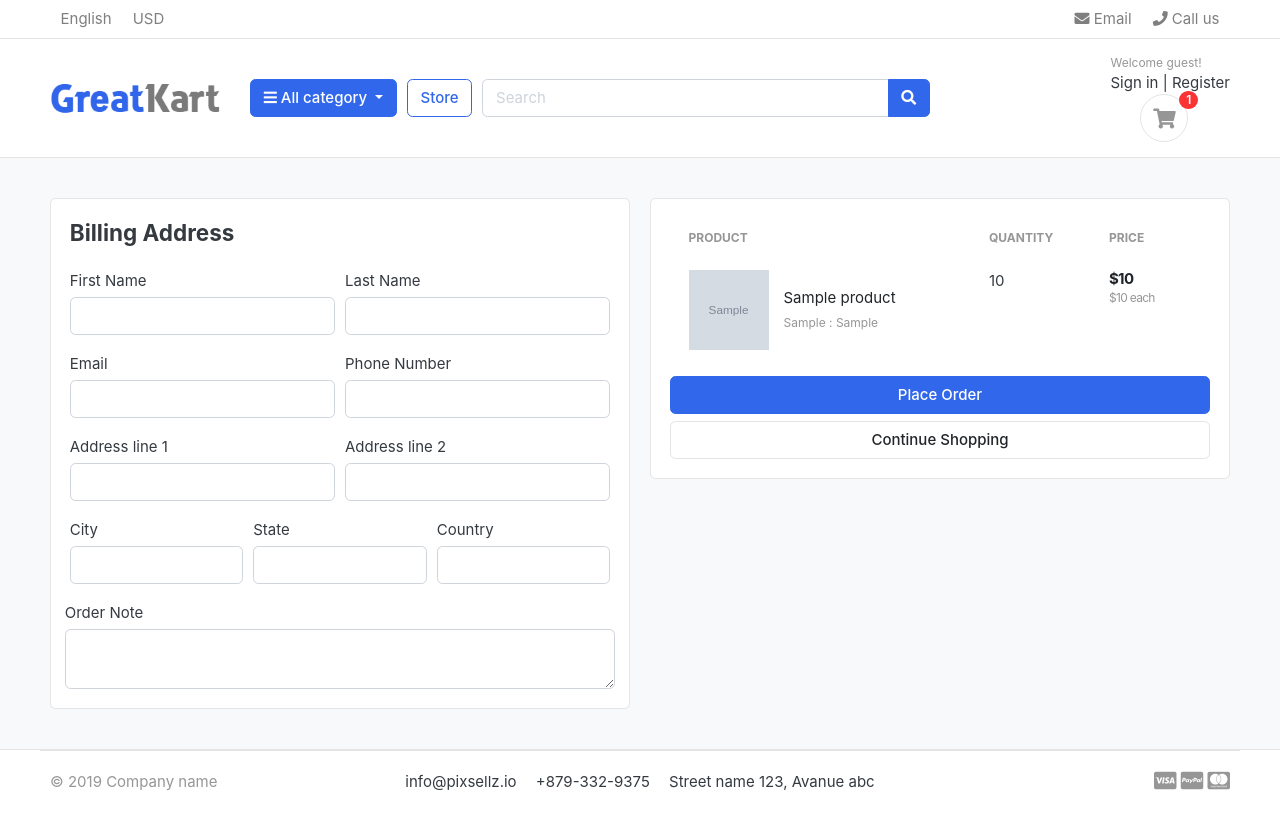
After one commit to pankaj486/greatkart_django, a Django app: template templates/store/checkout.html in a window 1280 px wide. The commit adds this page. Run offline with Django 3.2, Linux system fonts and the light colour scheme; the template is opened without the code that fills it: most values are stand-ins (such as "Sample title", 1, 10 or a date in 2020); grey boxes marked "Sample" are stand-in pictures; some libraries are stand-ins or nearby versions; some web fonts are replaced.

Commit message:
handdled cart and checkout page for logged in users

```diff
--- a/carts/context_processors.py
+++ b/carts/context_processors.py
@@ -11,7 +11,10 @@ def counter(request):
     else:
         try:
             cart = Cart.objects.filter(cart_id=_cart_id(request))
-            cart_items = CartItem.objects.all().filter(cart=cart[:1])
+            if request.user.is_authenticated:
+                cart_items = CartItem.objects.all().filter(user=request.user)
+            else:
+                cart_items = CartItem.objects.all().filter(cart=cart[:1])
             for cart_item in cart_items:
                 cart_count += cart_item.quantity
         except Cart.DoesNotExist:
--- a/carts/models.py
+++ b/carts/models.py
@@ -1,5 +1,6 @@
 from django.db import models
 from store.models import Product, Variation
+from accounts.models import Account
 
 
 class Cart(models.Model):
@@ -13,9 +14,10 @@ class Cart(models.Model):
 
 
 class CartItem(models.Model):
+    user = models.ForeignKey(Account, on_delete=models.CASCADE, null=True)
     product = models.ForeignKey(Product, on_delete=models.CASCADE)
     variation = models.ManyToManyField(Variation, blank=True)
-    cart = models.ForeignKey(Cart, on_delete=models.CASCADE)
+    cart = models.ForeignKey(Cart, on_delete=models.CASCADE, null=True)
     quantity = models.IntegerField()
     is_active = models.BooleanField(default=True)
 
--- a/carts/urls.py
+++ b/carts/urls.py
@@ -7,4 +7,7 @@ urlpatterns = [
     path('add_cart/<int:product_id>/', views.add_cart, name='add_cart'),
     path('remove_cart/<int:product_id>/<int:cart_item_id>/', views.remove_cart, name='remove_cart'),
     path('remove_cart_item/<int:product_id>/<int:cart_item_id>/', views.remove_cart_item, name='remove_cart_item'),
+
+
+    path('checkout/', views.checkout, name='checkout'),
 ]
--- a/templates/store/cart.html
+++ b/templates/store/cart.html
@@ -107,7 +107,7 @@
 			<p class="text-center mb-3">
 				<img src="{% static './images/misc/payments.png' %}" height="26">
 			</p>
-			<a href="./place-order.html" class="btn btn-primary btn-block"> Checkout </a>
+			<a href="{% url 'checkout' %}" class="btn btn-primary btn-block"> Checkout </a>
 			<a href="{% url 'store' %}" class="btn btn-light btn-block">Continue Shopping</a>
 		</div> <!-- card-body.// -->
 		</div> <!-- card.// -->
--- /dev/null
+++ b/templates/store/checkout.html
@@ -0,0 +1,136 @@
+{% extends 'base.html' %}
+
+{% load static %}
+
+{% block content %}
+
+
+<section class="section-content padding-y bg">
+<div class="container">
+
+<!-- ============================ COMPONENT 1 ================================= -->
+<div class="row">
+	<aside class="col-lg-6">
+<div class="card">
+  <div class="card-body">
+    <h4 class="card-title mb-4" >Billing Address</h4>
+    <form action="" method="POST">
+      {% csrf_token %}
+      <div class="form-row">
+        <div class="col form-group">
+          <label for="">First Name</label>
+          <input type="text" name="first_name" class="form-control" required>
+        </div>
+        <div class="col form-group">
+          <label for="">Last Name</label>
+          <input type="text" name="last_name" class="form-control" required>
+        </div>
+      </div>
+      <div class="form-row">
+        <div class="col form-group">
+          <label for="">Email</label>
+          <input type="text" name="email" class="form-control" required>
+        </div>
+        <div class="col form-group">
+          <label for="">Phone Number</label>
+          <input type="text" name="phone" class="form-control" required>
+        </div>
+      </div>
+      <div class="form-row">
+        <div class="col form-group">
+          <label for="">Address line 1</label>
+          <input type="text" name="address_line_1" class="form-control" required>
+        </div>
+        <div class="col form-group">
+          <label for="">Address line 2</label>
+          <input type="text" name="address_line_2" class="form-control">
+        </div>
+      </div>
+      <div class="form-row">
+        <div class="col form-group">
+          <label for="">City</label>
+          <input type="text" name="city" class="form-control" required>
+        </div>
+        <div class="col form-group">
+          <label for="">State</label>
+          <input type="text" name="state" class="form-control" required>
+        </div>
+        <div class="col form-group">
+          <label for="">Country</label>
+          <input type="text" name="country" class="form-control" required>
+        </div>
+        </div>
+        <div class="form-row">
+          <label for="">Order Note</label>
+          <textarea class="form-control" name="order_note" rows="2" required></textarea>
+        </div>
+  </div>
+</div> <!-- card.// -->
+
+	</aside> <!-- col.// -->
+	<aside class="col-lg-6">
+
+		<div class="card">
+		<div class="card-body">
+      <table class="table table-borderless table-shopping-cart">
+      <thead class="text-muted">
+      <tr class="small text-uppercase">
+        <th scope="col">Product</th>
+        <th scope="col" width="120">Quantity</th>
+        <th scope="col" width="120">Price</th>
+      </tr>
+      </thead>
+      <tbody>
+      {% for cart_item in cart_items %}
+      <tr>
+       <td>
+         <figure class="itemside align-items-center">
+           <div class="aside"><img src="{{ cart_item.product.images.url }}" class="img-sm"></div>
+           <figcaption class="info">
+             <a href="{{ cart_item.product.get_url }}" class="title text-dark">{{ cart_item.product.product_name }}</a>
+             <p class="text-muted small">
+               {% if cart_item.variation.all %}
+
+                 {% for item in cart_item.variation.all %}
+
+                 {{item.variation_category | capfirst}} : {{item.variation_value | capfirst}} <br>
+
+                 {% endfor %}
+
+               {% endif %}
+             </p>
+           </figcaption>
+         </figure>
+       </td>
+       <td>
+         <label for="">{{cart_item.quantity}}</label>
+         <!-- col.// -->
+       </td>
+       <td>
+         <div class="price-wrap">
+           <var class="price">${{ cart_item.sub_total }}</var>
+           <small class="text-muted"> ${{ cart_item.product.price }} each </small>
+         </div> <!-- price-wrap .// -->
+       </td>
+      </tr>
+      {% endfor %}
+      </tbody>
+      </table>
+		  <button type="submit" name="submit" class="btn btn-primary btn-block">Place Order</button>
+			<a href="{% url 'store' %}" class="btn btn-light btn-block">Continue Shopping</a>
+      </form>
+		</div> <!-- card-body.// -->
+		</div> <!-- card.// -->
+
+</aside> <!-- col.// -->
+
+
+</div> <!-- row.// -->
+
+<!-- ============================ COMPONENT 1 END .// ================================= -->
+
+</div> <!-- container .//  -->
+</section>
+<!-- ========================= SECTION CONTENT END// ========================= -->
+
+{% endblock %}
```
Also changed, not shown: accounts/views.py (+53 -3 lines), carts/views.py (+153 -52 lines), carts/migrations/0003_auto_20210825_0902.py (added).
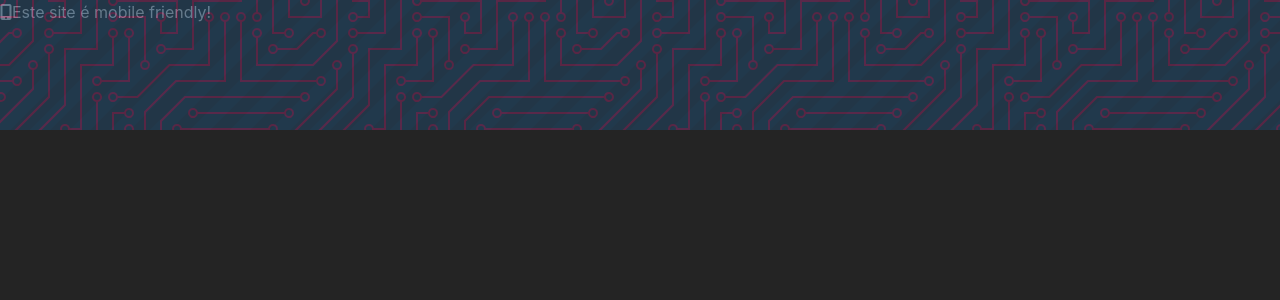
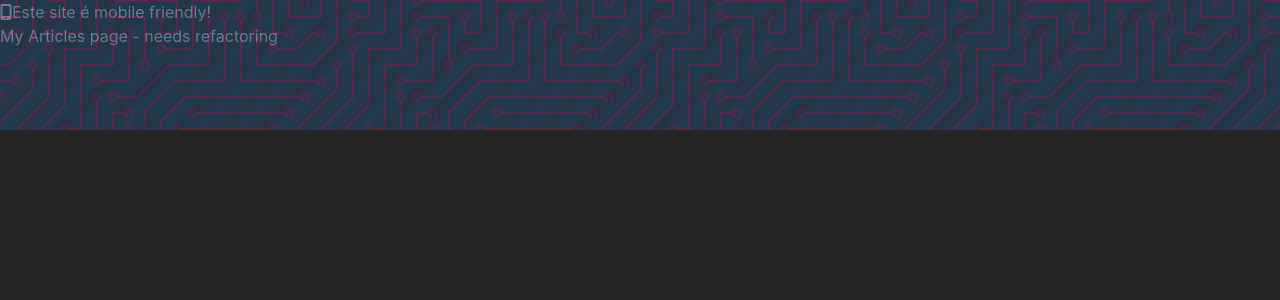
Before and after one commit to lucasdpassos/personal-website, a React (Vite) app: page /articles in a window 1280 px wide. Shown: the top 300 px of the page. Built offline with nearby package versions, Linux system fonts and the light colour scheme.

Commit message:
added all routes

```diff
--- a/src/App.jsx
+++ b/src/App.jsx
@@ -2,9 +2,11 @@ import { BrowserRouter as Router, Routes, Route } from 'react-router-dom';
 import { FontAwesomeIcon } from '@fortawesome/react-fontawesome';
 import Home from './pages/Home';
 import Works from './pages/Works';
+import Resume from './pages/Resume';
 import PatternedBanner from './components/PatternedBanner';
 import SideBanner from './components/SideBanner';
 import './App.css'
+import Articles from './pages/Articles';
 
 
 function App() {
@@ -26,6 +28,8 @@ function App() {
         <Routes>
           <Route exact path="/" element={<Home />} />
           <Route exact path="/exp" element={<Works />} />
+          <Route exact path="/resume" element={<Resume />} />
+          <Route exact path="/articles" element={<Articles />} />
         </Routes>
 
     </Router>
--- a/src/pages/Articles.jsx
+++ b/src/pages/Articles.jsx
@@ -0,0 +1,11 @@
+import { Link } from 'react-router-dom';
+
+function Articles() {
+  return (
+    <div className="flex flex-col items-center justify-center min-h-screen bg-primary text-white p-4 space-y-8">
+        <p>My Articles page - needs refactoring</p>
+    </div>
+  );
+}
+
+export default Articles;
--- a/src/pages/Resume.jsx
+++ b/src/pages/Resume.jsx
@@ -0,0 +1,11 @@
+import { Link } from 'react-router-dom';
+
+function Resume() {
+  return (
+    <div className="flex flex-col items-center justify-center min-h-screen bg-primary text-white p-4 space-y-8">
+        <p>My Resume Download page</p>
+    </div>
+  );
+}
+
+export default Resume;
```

* [EXERCISE PROMPT] Look over the listing. Pull out every line with the string "null" in it.

* [SOLUTION TO THIS PROBLEM]
+    user = models.ForeignKey(Account, on_delete=models.CASCADE, null=True)
+    cart = models.ForeignKey(Cart, on_delete=models.CASCADE, null=True)
--- /dev/null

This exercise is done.